5 June 2020 – Letter to the Secretary General on ISA Webinars, Transparency and Observer Participation

22 May 2020 – Letter to the Secretary General on India Environmental Impact Assessment Process

20 October, 2020

Willaert, Klaas. “Public participation in the context of deep sea mining: Luxury or legal obligation?.” Ocean & Coastal Management 198 (2020): 105368.

Beyond the boundaries of national jurisdiction, the ocean floor and its minerals are governed by a comprehensive international regime, which determines by whom and under what conditions these natural resources can be prospected, explored and exploited.  The main principles are set out in the United Nations Convention on the Law of the Sea and the 1994 Implementation Agreement, while more detailed rules are included in specific regulations of the International Seabed Authority (ISA). The ISA has issued rules for the first phases of deep sea mining activities (prospecting and exploration), but has yet to adopt exploitation regulations. A draft version is however being developed and provides a good indication of the current state of play. With regard to transparency and public participation, significant improvements can be identified, but considering the influence of NGOs and their crucial role as watchdogs, the power of third-party stakeholders can still be deemed fairly limited. This article analyzes the existing principles and available options regarding transparency, public participation and access to justice in all phases of deep sea mining activities, identifies the main weaknesses and suggests possible corrections, all the while assessing whether such provisions should be considered a luxury or rather the implementation of an enforceable legal obligation.

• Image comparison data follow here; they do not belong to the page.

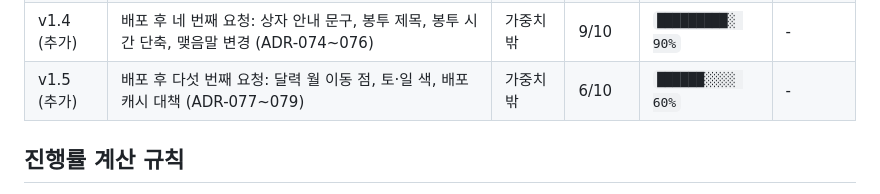
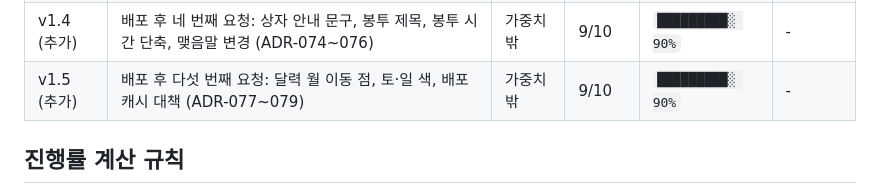
Before and after one commit to rang0616/demo_page, a Markdown page: schedule/README.md, the part around one of its changes. Rendered like a GitHub page.

```diff
--- a/schedule/README.md
+++ b/schedule/README.md
@@ -33,7 +33,7 @@
 | v1.2 (추가) | 배포 후 두 번째 요청: 센터 카드, 예약 달력, 편지지, 메탈 바우처 (ADR-068~071) | 가중치 밖 | 8/9 | `█████████░ 89%` | - |
 | v1.3 (추가) | 배포 후 세 번째 요청: 달력 한 달씩·생일 하트·지난 날짜, 편지지 여백선 삭제 (ADR-072, 073) | 가중치 밖 | 8/9 | `█████████░ 89%` | - |
 | v1.4 (추가) | 배포 후 네 번째 요청: 상자 안내 문구, 봉투 제목, 봉투 시간 단축, 맺음말 변경 (ADR-074~076) | 가중치 밖 | 9/10 | `█████████░ 90%` | - |
-| v1.5 (추가) | 배포 후 다섯 번째 요청: 달력 월 이동 점, 토·일 색, 배포 캐시 대책 (ADR-077~079) | 가중치 밖 | 6/10 | `██████░░░░ 60%` | - |
+| v1.5 (추가) | 배포 후 다섯 번째 요청: 달력 월 이동 점, 토·일 색, 배포 캐시 대책 (ADR-077~079) | 가중치 밖 | 9/10 | `█████████░ 90%` | - |
 
 ## 진행률 계산 규칙
 
```
Also changed, not shown: other parts of schedule/README.md (+1 -1 lines), design/CHANGELOG.md (+2 -2 lines), schedule/2026-10-17.md (+6 -5 lines).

9 June, 2020

The deep sea is the largest biome on Earth. This mysterious and varied place makes up 90% of the marine environment and plays a vital role in regulating our planetary systems, not least by absorbing and storing vast quantities of the carbon dioxide emitted into the air by human activity.

Learn more:

8 May, 2018

Mendeley is a free reference manager and academic social network where you can organize your research, collaborate with others online, and discover the latest research. In Mendeley, you can also find scientific publications related to deep-sea mining by browsing in the ‘Literature on Deep Sea Mining’ Group, find the instructions to subscribe to the group here.

8 February, 2018

Commercial-scalemining for polymetallic nodules could have a major impact on the deep-sea environment, but the effects of these mining activities on deep-sea ecosystems are very poorly known. Here we evaluate changes in faunal densities and diversity of benthic communities in reponse to simulated or test nodule mining disturbances using meta-analysis techniques.

Authors: Daniel O. B. Jones, Stefanie Kaiser, Andrew K. Sweetman, Craig R. Smith, Lenaick Menot, Annemiek Vink, Dwight Trueblood, Jens Greinert, David S. M. Billett, Pedro Martinez Arbizu, Teresa Radziejewska, Ravail Singh, Baban Ingole, Tanja Stratmann, Erik Simon-Lledo, Jennifer M. Durden, Malcolm R. Clark.

Available in English.


10 January, 2018

Rising demand for minerals and metals, including for use in the technology sector, hasled to a resurgence of interest in exploration of mineral resources located on the seabed. Such resources cannot be considered in isolation of the distinctive, in some cases unique, assemblages of marine species associated with the same habitats and structures.

Available in English.

8 January, 2018

Oxygen concentrations inboth the open ocean and coastal waters havebeen declining since at least the middle of the20th century. This oxygen loss, or deoxygenation, is one of the most important changes occurring in an ocean increasingly modified by humanactivities that have raised temperatures, CO2 levels, and nutrient inputs and have altered the abundances and distributions of marine species.

Available in English.